Thursday, March 24, 2011

Avaya IP Office Manager 8.1 TFTP DoS

I found a boring DoS in the TFTP server that runs on the IP Office Manager for Avaya phone systems. Nothing exciting, no registers were overwritten and neither was SEH. Here is my exploit:

Monday, March 7, 2011

"Lync is Experiencing Connection Issues with the Exchange Server"

I was receiving this error on only one person's machine. If I used their account on other machines, I would get the same error on the Lync client. It was denoted by a red X in the bottom right of the client. The problem ended up being some sort of corruption in their Exchange email box. I backed up their current mailbox, disabled their current mailbox and then created a brand new mailbox. The error went away after doing this. I was able to recreate the issue by disabling the new mailbox and then reconnecting them to their old box. It was a bit annoying for the user while you're moving mail around but oh well! Dont forget to grab their Exchange Server side rules as well before you blow away the old box, or before the system blows it away for you. I'm not sure how the email box got corrupted, but this was my fix!

I am running Lync Server 2010 and Exchange 2007.

***UPDATE***July 15, 2011***

Based on one of the comments to this post, I did some additional research. The person who posted about the bad character with the contact is yet ANOTHER fix to this issue.

I deleted all the users contacts (they were left in the deleted items). Then I closed Outlook and Lync, then reopened Outlook and then Lync..... the error went away!

I moved the contacts back in blocks of 10-15 at a time trying to isolate the contact and repeating the process of opening and closing the apps. I finally got the error to come back on one of the iterations. I ended up isolating the issue to a single contact and I noticed that there was a strange character at the end of this contacts phone number. It looked like a square or in binary terms, a null byte. As soon as I deleted this "square" I was able to move this contact back and the error did not come back. Then, I moved all the rest of the contacts back in and fortunately, there were no other contacts that had this issue.

I suspect that an easy solution to this for a person who has a lot of contacts would be to export them all to a CSV file then delete the user's contacts. I don't think the special characters would make it to your export so all you would have to do is import them as new contacts. Maybe someone can test this and let the readers know.

Thanks again to the "anonymous" poster for the additional information to spark this investigation!

Tuesday, March 1, 2011

Server 2003 DHCP VLANS and Cisco Aironet Problem

I was adding a Cisco Aironet 1310 to a location that had multiple VLANS all being serviced by a Cisco Router, HP Procurve Switch and Windows Server 2003 DHCP.

I configured the Aironet with two SSID's on different VLANS. The employee VLAN was the "native" VLAN in Aironet speak. The Guest VLAN was the secondary VLAN.

First Problem:  
When connecting to the Guest VLAN, we were getting IP addresses from the first VLAN. It seemed the DHCP server was not able to distinguish between requests from the different VLANS.

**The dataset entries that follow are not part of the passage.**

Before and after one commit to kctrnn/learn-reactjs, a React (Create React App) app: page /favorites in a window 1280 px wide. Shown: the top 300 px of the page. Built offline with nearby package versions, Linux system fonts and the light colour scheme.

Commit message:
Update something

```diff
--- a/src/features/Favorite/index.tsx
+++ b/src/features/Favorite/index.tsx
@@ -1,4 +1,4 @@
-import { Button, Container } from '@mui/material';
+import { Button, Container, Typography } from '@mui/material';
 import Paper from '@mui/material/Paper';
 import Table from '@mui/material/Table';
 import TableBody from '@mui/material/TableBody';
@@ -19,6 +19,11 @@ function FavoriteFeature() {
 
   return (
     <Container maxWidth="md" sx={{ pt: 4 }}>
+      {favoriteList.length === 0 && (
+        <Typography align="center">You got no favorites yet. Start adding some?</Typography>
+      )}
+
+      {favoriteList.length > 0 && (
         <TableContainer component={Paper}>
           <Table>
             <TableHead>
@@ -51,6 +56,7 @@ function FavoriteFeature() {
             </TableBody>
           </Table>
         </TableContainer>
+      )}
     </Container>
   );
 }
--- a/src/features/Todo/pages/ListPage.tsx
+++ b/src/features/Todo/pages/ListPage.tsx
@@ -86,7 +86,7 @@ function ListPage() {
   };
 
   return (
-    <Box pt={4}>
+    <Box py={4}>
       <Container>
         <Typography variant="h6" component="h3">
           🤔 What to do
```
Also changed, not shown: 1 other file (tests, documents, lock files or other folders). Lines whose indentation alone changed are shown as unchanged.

Because DHCP is broadcast based, the router naturally segments our broadcast domains as it should so the broadcasts don't reach the other networks. This is typically subverted by adding the "ip helper-address x.x.x.x" on sub interfaces that are not on the same network as the DHCP server. This essentially turns the router into a DHCP relay agent. I have implemented this a 100 times and was stumped as to why this wasn't working.

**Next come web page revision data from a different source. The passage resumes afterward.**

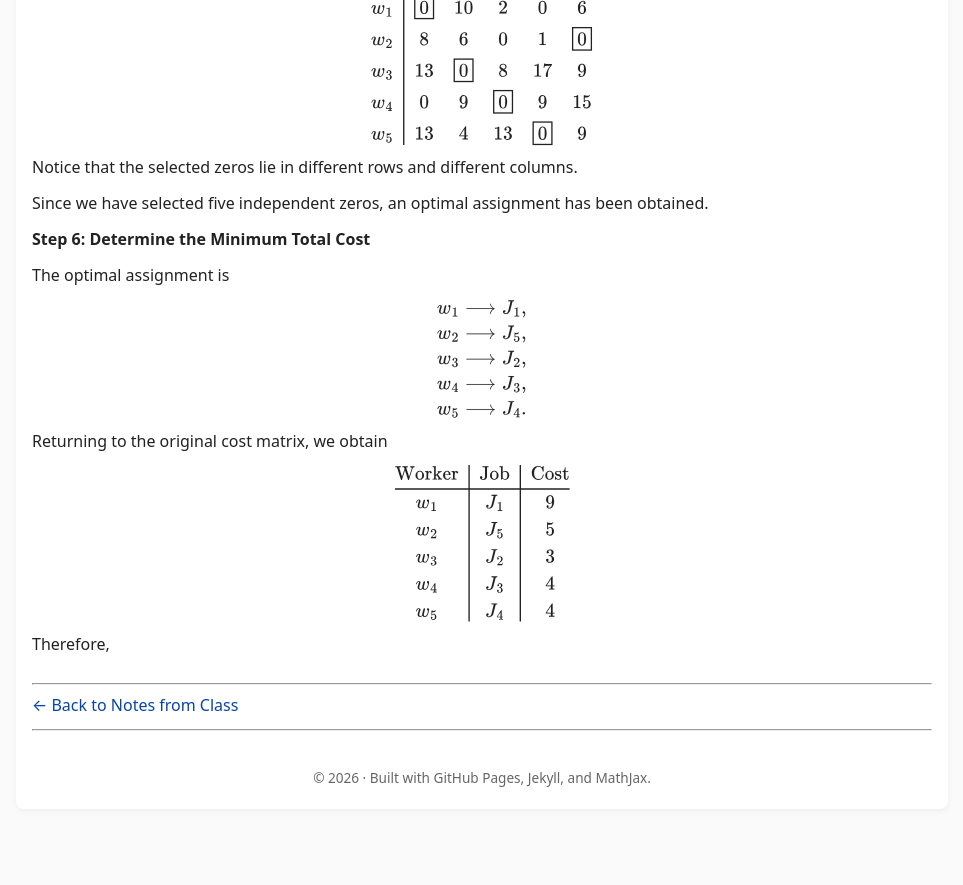
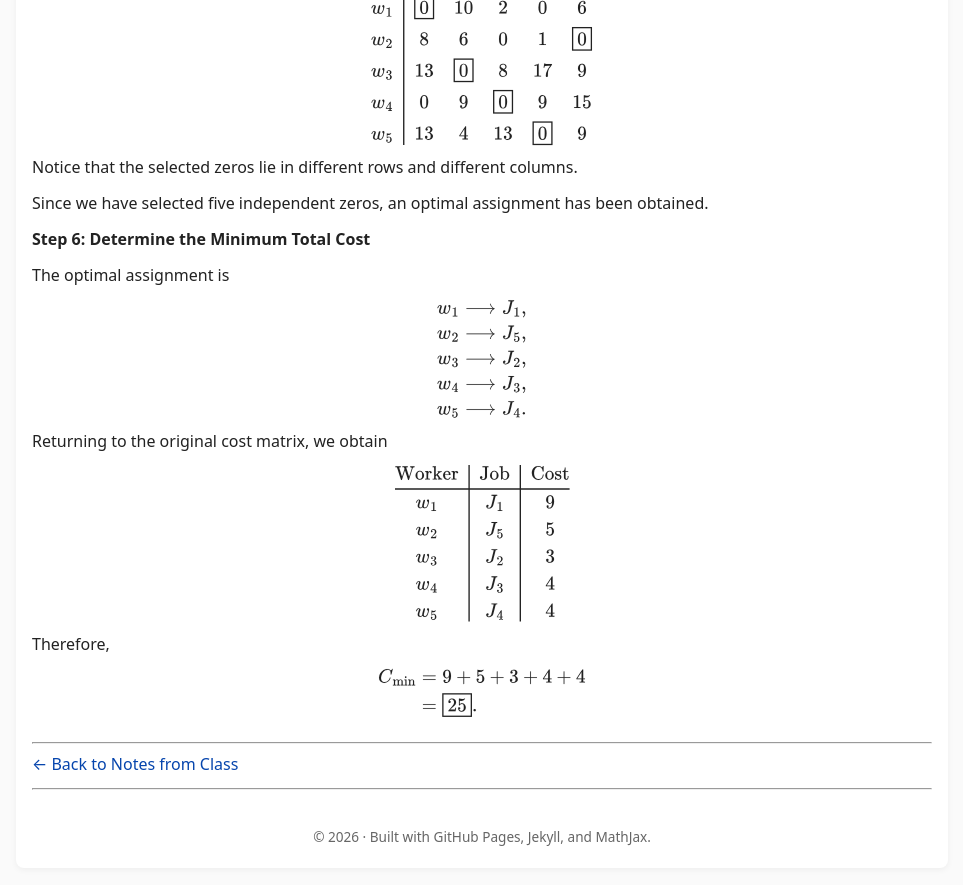
Before and after one commit to SaleemKamaludin/SaleemKamaludin.github.io, a Jekyll site: the page built from courses/math-2276/notes-from-class/supplementary-lecture-6/index.md, in a window 1280 px wide and 900 px high, scrolled down 8701 px. Shown: the top 885 px of the window, without its empty margins (158-1121 px from the left). Built offline with Jekyll 4.4.1, drawn with Linux system fonts in a browser that asks for light colours; before the commit the page ends 9542 px from its top, so only the background shows below that.

Commit message:
Add minimum cost calculation to Step 6 of Example 1.3

```diff
--- a/courses/math-2276/notes-from-class/supplementary-lecture-6/index.md
+++ b/courses/math-2276/notes-from-class/supplementary-lecture-6/index.md
@@ -1424,6 +1424,22 @@ w_5 & J_4 & 4
       </p>
 
     </div>
+
+    <div id="example-hungarian-five-by-five-step-6-minimum-cost-calculation">
+
+      <div class="display-math">
+
+\[
+\begin{aligned}
+C_{\min}
+&=9+5+3+4+4\\
+&=\boxed{25}.
+\end{aligned}
+\]
+
+      </div>
+
+    </div>
 </div>
 </div>
 
```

Looking at the packet captures, I noticed that the initial DHCPDISCOVER packet that the client sends was showing up in multiples of two, but they were slightly different. One of the packets had the source address of the router's sub interface and the destination of the DHCP server, the other packet was a true broadcast packet to the whole subnet. The Problem was that the regular broadcast packet was the one the server was responding to and thus, getting the IP from the employee VLAN every single time, regardless of the VLAN the client was on.

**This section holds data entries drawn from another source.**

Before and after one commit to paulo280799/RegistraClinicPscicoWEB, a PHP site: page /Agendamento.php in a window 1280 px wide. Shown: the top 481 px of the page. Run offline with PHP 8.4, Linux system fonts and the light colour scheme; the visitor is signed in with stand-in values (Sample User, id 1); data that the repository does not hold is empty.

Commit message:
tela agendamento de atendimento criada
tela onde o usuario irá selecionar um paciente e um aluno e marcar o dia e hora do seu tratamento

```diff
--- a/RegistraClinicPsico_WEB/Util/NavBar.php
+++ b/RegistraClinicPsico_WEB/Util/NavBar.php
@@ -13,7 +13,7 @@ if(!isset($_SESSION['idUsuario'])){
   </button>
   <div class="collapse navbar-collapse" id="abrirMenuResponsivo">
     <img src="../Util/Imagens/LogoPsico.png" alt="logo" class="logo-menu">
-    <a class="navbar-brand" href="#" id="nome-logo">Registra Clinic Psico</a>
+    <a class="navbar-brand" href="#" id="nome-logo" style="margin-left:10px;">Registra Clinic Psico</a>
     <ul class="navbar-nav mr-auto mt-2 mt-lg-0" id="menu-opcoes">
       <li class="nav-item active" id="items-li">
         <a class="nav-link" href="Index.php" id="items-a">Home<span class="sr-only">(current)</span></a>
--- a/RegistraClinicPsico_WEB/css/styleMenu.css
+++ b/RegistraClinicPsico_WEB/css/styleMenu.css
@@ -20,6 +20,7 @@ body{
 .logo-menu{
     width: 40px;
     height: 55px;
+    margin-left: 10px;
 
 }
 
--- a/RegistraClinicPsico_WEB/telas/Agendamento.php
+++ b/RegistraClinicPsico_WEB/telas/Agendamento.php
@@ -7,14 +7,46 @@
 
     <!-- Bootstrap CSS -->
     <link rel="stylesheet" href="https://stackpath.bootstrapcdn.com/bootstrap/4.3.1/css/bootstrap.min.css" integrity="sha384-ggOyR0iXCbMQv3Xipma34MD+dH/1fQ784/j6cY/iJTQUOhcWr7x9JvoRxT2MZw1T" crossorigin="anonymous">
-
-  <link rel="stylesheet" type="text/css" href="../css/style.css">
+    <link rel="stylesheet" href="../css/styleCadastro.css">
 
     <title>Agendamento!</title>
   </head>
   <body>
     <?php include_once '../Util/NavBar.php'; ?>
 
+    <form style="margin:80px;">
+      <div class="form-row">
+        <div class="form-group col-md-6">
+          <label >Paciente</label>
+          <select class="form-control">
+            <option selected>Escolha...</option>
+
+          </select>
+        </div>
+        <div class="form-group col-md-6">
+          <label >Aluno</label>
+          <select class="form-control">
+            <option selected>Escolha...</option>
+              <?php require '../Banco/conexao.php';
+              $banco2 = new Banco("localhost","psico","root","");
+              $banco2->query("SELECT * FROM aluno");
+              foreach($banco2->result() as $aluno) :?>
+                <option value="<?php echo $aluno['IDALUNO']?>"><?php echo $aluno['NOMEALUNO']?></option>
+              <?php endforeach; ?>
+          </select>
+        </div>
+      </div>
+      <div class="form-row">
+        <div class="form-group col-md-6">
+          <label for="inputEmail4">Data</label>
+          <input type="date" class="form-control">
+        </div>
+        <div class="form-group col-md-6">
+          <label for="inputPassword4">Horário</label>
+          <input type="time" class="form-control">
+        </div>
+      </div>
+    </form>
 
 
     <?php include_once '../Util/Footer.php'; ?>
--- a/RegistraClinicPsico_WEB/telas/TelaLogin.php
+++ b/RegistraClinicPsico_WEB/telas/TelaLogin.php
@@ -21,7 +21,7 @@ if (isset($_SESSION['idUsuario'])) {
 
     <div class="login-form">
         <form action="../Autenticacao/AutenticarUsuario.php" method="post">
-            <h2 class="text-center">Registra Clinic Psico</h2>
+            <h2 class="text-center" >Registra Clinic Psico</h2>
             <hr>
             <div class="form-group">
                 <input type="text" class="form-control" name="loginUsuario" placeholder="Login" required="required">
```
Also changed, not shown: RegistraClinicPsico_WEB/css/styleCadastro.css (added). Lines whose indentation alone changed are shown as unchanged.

First Solution:
The culprit was that there was a monitor port setup on the HP Procurve switch that was monitoring all the traffic on the port that the router was plugged into and replicating it to the port the DHCP server was plugged into. That's why I was seeing both packets in the capture. As soon as I turned this off, I didn't get the wrong IP on the guest network.... I was getting NO IPS.... the plot thickens....

Second Problem:
While troubleshooting the first issue I setup a DHCP server on the router itself, trying to isolate the issue. I ended up removing the DHCP configuration but in a mistake, I typed the command "no service dhcp." This was the problem. "service dhcp" is also related to the DHCP relay agent functionality on the router. You can read about this command here

Second Solution:
Typing "service dhcp" immediately fixed the issue. The reason I knew there was a problem with the router was because the DHCPDISCOVER packets were hitting the server but the server was ignoring them. The reason was because the router wasn't changing the source IP to the sub interface of the router so the DHCP server didn't know what IP to give it.